The European Union decided to drop its cell phone roaming rates earlier this month in an effort to help people communicate within the region. In some areas, the fees were lowered by as much as 50%.
Roaming charges are issued to European residents when they use their phones in other countries in the Union. They impact the fees people pay for making calls, using the Internet and sending text messages. The 28 member countries are making an effort to unite the entire region onto one telecommunications infrastructure so consumers are not charged extra when crossing their country’s borders.
Cell phone companies have already begun increasing their fees for phone usage outside of the European Union as a way to offset these decreases. Some analysts suggest the change in fee structure may not have much of an impact on phone usage since many consumers are already accustomed to not using their phones while roaming. They may not use the phone if they are unaware of the fee change.
“The new ruling won’t have a massive impact on the market. People still haven’t got used to using roaming abroad,” Jessica Ekholm, an analyst with Gartner, a technology firm, told The New York Times.

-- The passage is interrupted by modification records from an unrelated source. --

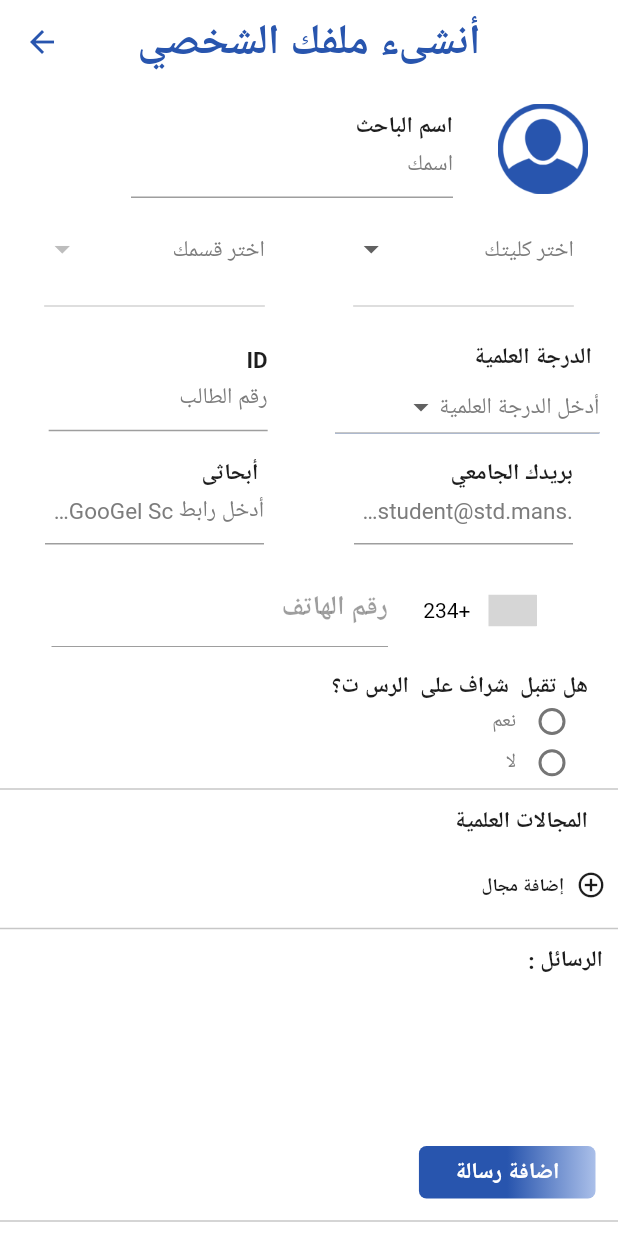
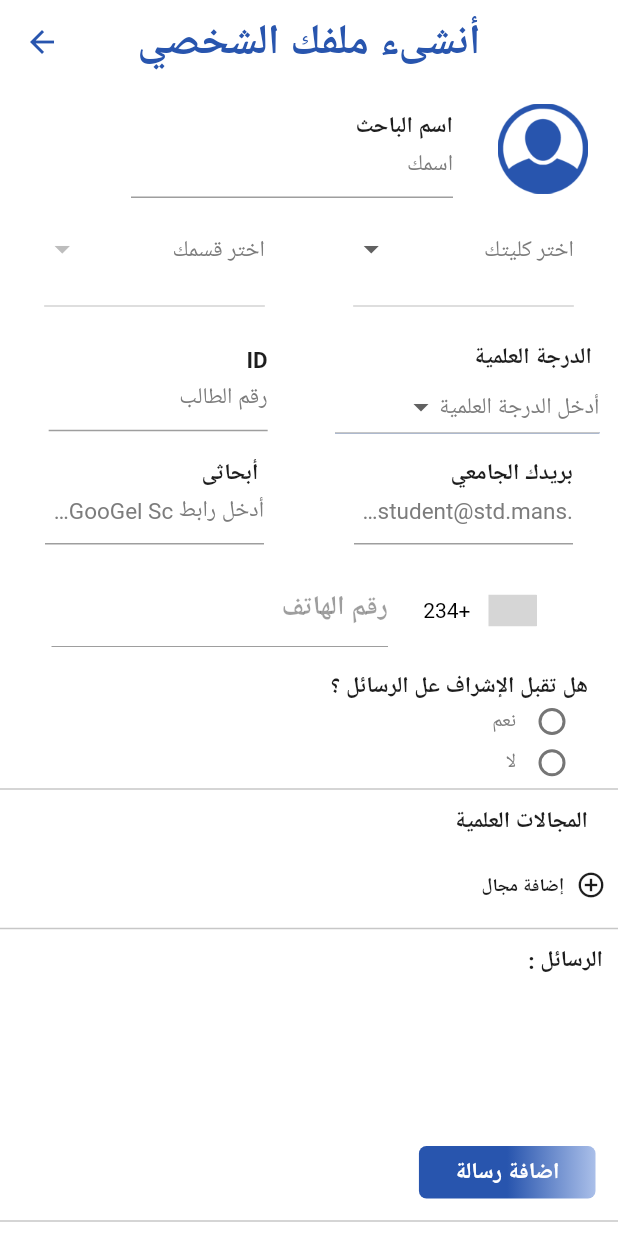
Before and after one commit to EbrahimMShaaban/eshraf, a Flutter app: the CreateMemberProfile screen opened directly, on a phone screen of 412 x 824 dp. Run offline on Flutter 3.47's test engine with Material 2 defaults, Android fonts, the phone set to English and light mode, and no system bars; drawn by our look-alikes of intl_phone_number_input; our stand-ins replace awesome_dialog, cloud_firestore, emoji_picker_flutter, firebase_auth, firebase_core, firebase_messaging and 4 more; missing offline and left inert: flutter_email_sender, quds_ui_kit; accounts and stored records are empty; Roboto replaces fonts that are missing (Cairo); grey boxes are pictures that could not be loaded.

Commit message:
add ststate in dropdown in (الدرجة العلمية) ---- edit arabic text in accept_supervision.dart

```diff
--- a/lib/screens/profile/facultymember/create_profile/accept_supervision.dart
+++ b/lib/screens/profile/facultymember/create_profile/accept_supervision.dart
@@ -19,7 +19,7 @@ class _AcceptSupervisionState extends State<AcceptSupervision> {
         Padding(
           padding: const EdgeInsets.only(right: 20, top: 20),
           child: Text(
-            "هل تقبل  شراف على  الرس ت؟",
+            "هل تقبل الإشراف عل الرسائل ؟",
             style: labelStyle3,
           ),
         ),
--- a/lib/screens/profile/facultymember/create_profile/view.dart
+++ b/lib/screens/profile/facultymember/create_profile/view.dart
@@ -269,7 +269,10 @@ class _CreateMemberProfileState extends State<CreateMemberProfile> {
                                         ]),
                                   ),
                                   onChanged: (newValue) {
-                                    prov.degreeMember = newValue!;
+                                    setState(() {
+                                      prov.degreeMember = newValue!;
+                                    });
+
                                   },
                                   items: <String>[
                                     'دكتوراه',
--- a/lib/screens/registration/signup_screen/singup_screen.dart
+++ b/lib/screens/registration/signup_screen/singup_screen.dart
@@ -96,7 +96,7 @@ class _SignUpScreenState extends State<SignUpScreen> {
                         if (value!.isEmpty) {
                           return 'الرجاء إدخال كلمة المرور ';
                         } else if (value.length < 5) {
-                          return 'يجب ان تتكون كلمة المرور علي  الاقل من ثمانيه خانات';
+                          return 'يجب ان تتكون كلمة المرور علي  الاقل من ثمانية خانات';
                         } else if (!validateStructure(value)) {
                           return 'يجب ان تحتوى كلمة المرور على ثمانية خانات رقم واحد على الأقل  \n وأحرف كبيرة وأحرف صغيرة ورموز @#%&* ';
                         }
```
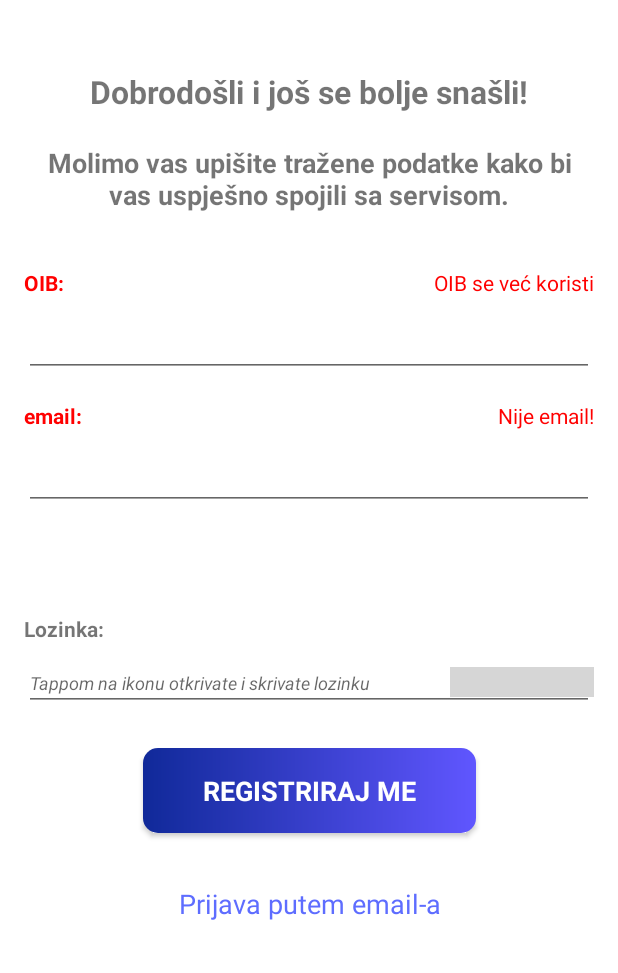
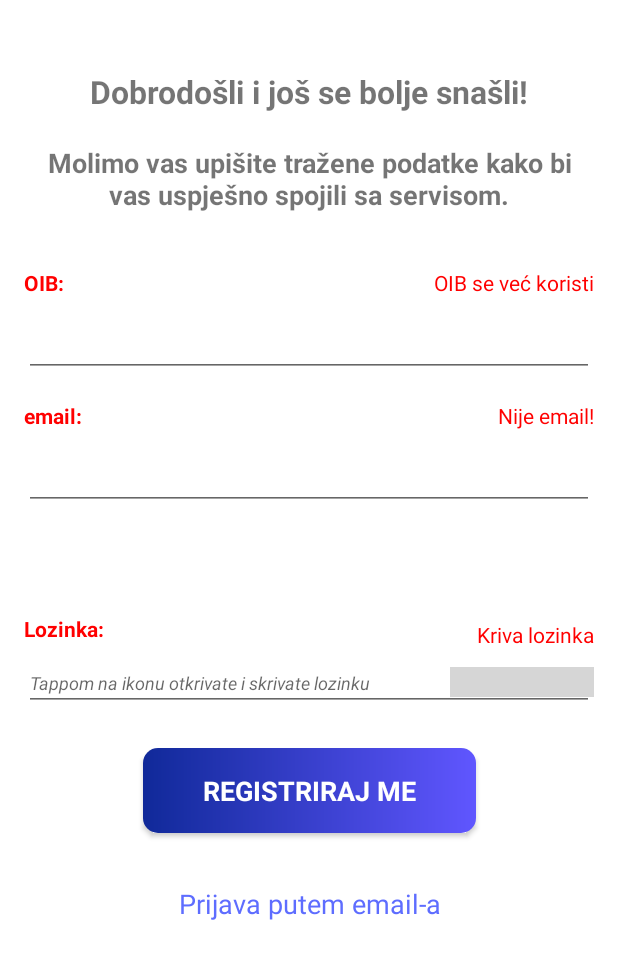
Before and after one commit to MatkoTom/SummerSchoolApp, an Android app: the fragment SignupFragment placed in its activity, after a tap on "REGISTRIRAJ ME", on a phone screen of 412 x 824 dp, the part 263-1236 px from its top. Run offline under Robolectric (Android 15) with nearby library versions, the phone set to English and light mode, and no system bars; our stand-ins replace ButterKnife; grey boxes are pictures that could not be loaded.

Commit message:
Images, some fixes

```diff
--- a/app/src/main/AndroidManifest.xml
+++ b/app/src/main/AndroidManifest.xml
@@ -20,6 +20,8 @@
 
         </intent-filter>
     </activity>
+
+        <service android:name=".service.SleeperService" />
     </application>
 
 </manifest>
--- a/app/src/main/java/com/example/summerschoolapp/utils/Const.java
+++ b/app/src/main/java/com/example/summerschoolapp/utils/Const.java
@@ -2,4 +2,5 @@ package com.example.summerschoolapp.utils;
 
 public abstract class Const {
     public static final String BOOLEAN_SHARED_KEY = "BOOLEAN_SHARED_KEY";
+    public static final String SLEEP_DONE = "SLEEP_DONE";
 }
--- a/app/src/main/java/com/example/summerschoolapp/utils/Preferences.java
+++ b/app/src/main/java/com/example/summerschoolapp/utils/Preferences.java
@@ -18,9 +18,8 @@ public class Preferences {
 
     public Boolean getBoolean() {
         editor = preferences.edit();
-        Boolean b = preferences.getBoolean(BOOLEAN_SHARED_KEY, false);
 
-        return b;
+        return preferences.getBoolean(BOOLEAN_SHARED_KEY, false);
     }
 
     public void setBoolean(Boolean b) {
--- a/app/src/main/java/com/example/summerschoolapp/view/login/login/LoginFragment.java
+++ b/app/src/main/java/com/example/summerschoolapp/view/login/login/LoginFragment.java
@@ -3,16 +3,18 @@ package com.example.summerschoolapp.view.login.login;
 
 import android.content.Context;
 import android.content.Intent;
+import android.content.res.ColorStateList;
 import android.graphics.Color;
 import android.os.Bundle;
+import android.text.Editable;
 import android.text.TextUtils;
+import android.text.TextWatcher;
 import android.text.method.HideReturnsTransformationMethod;
 import android.text.method.PasswordTransformationMethod;
 import android.util.Patterns;
 import android.view.LayoutInflater;
 import android.view.View;
 import android.view.ViewGroup;
-import android.view.WindowManager;
 import android.widget.EditText;
 import android.widget.ImageButton;
 import android.widget.TextView;
@@ -55,6 +57,7 @@ public class LoginFragment extends Fragment {
     @BindView(R.id.ibtn_hide_show)
     ImageButton ibtnHideShow;
 
+    private ColorStateList oldColor;
     private boolean isVisible = false;
     private boolean isValidMail = false;
     private boolean isValidPassword = false;
@@ -73,6 +76,8 @@ public class LoginFragment extends Fragment {
 
         View rootView = inflater.inflate(R.layout.fragment_login, container, false);
         ButterKnife.bind(this, rootView);
+        textChangedListener();
+        oldColor = tvLoginMail.getTextColors();
         return rootView;
     }
 
@@ -127,6 +132,44 @@ public class LoginFragment extends Fragment {
         }
     }
 
+    private void textChangedListener() {
+        etEmail.addTextChangedListener(new TextWatcher() {
+            @Override
+            public void beforeTextChanged(CharSequence charSequence, int i, int i1, int i2) {
+
+            }
+
+            @Override
+            public void onTextChanged(CharSequence charSequence, int i, int i1, int i2) {
+                tvLoginMail.setTextColor(oldColor);
+                tvWrongEmail.setText("");
+            }
+
+            @Override
+            public void afterTextChanged(Editable editable) {
+
+            }
+        });
+
+        etPassword.addTextChangedListener(new TextWatcher() {
+            @Override
+            public void beforeTextChanged(CharSequence charSequence, int i, int i1, int i2) {
+
+            }
+
+            @Override
+            public void onTextChanged(CharSequence charSequence, int i, int i1, int i2) {
+                tvLoginPassword.setTextColor(oldColor);
+                tvWrongPassword.setText("");
+            }
+
+            @Override
+            public void afterTextChanged(Editable editable) {
+
+            }
+        });
+    }
+
     private static boolean isValidEmail(CharSequence target) {  // Email validator, checks if field has correct input
         return (!TextUtils.isEmpty(target) && Patterns.EMAIL_ADDRESS.matcher(target).matches());
     }
--- a/app/src/main/java/com/example/summerschoolapp/view/login/signup/SignupFragment.java
+++ b/app/src/main/java/com/example/summerschoolapp/view/login/signup/SignupFragment.java
@@ -3,9 +3,12 @@ package com.example.summerschoolapp.view.login.signup;
 
 import android.content.Context;
 import android.content.Intent;
+import android.content.res.ColorStateList;
 import android.graphics.Color;
 import android.os.Bundle;
+import android.text.Editable;
 import android.text.TextUtils;
+import android.text.TextWatcher;
 import android.text.method.HideReturnsTransformationMethod;
 import android.text.method.PasswordTransformationMethod;
 import android.util.Patterns;
@@ -49,17 +52,25 @@ public class SignupFragment extends Fragment {
     @BindView(R.id.tv_signup_oib)
     TextView tvSignupOib;
 
+    @BindView(R.id.tv_signup_password)
+    TextView tvSignupPassword;
+
     @BindView(R.id.tv_oib_in_use)
     TextView tvOibInUse;
+
+    @BindView(R.id.tv_wrong_password)
+    TextView tvWrongPassword;
 
     @BindView(R.id.ibtn_hide_show)
     ImageButton ibtnHideShow;
 
     OnSignupFragmentClicListener listener;
 
-    private Boolean isVisible = false;
+    private boolean isVisible = false;
+    private ColorStateList oldColor;
     private boolean isValidMail = false;
     private boolean isValidOib = false;
+    private boolean isValidPassword = false;
 
     public interface OnSignupFragmentClicListener {
         void onSignupItemClicked();
@@ -74,6 +85,8 @@ public class SignupFragment extends Fragment {
                              Bundle savedInstanceState) {
         View rootView = inflater.inflate(R.layout.fragment_signup, container, false);
         ButterKnife.bind(this, rootView);
+        oldColor = tvSignupOib.getTextColors();
+        textChangedListener();
         return rootView;
     }
 
@@ -121,10 +134,74 @@ public class SignupFragment extends Fragment {
             isValidOib = true;
         }
 
-        if (isValidOib && isValidMail) {
+        if (etPassword.length() == 0) {
+            tvSignupPassword.setTextColor(Color.RED);
+            tvWrongPassword.setTextColor(Color.RED);
+            tvWrongPassword.setText("Kriva lozinka");
+        } else {
+            isValidPassword = true;
+        }
+
+        if (isValidOib && isValidMail && isValidPassword) {
             Intent i = new Intent(getActivity(), MainScreenActivity.class);
             startActivity(i);
         }
+    }
+
+    private void textChangedListener() {
+        etOib.addTextChangedListener(new TextWatcher() {
+            @Override
+            public void beforeTextChanged(CharSequence charSequence, int i, int i1, int i2) {
+
+            }
+
+            @Override
+            public void onTextChanged(CharSequence charSequence, int i, int i1, int i2) {
+                tvSignupOib.setTextColor(oldColor);
+                tvOibInUse.setText("");
+            }
+
+            @Override
+            public void afterTextChanged(Editable editable) {
+
+            }
+        });
+
+        etEmail.addTextChangedListener(new TextWatcher() {
+            @Override
+            public void beforeTextChanged(CharSequence charSequence, int i, int i1, int i2) {
+
+            }
+
+            @Override
+            public void onTextChanged(CharSequence charSequence, int i, int i1, int i2) {
+                tvSignupMail.setTextColor(oldColor);
+                tvEmailInUse.setText("");
+            }
+
+            @Override
+            public void afterTextChanged(Editable editable) {
+
+            }
+        });
+
+        etPassword.addTextChangedListener(new TextWatcher() {
+            @Override
+            public void beforeTextChanged(CharSequence charSequence, int i, int i1, int i2) {
+
+            }
+
+            @Override
+            public void onTextChanged(CharSequence charSequence, int i, int i1, int i2) {
+                tvSignupPassword.setTextColor(oldColor);
+                tvWrongPassword.setText("");
+            }
+
+            @Override
+            public void afterTextChanged(Editable editable) {
+
+            }
+        });
     }
 
     private static boolean isValidEmail(CharSequence target) {  // Email validator, checks if field has correct input
--- a/app/src/main/res/layout/fragment_signup.xml
+++ b/app/src/main/res/layout/fragment_signup.xml
@@ -237,6 +237,15 @@
             android:layout_marginEnd="16dp"
             app:layout_constraintEnd_toEndOf="parent"
             app:layout_constraintTop_toBottomOf="@+id/et_signup_oib" />
+
+        <TextView
+            android:id="@+id/tv_wrong_password"
+            android:layout_width="wrap_content"
+            android:layout_height="wrap_content"
+            android:layout_marginTop="20dp"
+            android:layout_marginEnd="16dp"
+            app:layout_constraintEnd_toEndOf="parent"
+            app:layout_constraintTop_toTopOf="@+id/guideline10" />
     </androidx.constraintlayout.widget.ConstraintLayout>
 
 </FrameLayout>
```
Also changed, not shown: app/src/main/java/com/example/summerschoolapp/service/SleeperService.java (added, +27 -0 lines).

She also pointed out that 40% of Britons do not use roaming charges while overseas.